→ **What the exercise asks**
Your reply should consist of one number: how many lines below contain "ipynb".

→ **Data for the task**
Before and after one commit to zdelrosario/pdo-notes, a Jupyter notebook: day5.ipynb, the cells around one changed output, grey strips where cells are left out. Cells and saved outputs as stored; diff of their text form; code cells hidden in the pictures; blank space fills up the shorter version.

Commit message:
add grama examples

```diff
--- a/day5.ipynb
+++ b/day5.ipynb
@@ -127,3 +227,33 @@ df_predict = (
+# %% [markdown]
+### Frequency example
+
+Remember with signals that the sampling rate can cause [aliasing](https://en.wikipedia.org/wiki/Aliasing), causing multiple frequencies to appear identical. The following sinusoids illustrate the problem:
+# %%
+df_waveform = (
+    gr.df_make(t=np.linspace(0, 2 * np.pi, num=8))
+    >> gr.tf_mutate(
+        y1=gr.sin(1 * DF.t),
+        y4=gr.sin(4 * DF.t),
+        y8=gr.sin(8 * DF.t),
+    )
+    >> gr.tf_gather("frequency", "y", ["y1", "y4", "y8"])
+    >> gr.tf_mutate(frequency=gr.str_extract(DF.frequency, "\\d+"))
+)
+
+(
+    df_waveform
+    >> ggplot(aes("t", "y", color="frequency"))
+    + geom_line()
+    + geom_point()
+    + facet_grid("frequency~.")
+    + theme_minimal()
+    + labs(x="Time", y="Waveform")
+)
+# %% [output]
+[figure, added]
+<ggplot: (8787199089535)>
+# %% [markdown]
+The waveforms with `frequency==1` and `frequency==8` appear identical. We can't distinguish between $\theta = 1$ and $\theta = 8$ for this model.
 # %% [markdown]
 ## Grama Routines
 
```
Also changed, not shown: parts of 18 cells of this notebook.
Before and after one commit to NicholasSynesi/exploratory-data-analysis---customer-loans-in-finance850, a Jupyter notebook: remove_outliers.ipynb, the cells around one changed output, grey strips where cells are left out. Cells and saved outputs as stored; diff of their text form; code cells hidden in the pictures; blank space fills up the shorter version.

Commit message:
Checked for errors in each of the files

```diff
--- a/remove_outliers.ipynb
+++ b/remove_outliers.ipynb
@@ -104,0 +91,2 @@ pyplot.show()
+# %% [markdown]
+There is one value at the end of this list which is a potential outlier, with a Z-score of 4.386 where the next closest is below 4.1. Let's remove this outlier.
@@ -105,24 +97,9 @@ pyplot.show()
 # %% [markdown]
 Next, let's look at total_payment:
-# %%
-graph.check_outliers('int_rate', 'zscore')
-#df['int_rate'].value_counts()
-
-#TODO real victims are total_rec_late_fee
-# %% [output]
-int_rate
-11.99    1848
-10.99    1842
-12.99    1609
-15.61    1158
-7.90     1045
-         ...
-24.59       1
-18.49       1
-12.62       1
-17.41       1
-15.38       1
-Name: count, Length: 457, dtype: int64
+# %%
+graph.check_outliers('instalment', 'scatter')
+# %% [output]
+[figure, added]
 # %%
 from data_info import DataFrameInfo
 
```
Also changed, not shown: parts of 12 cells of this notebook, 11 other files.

→ **Task response**
6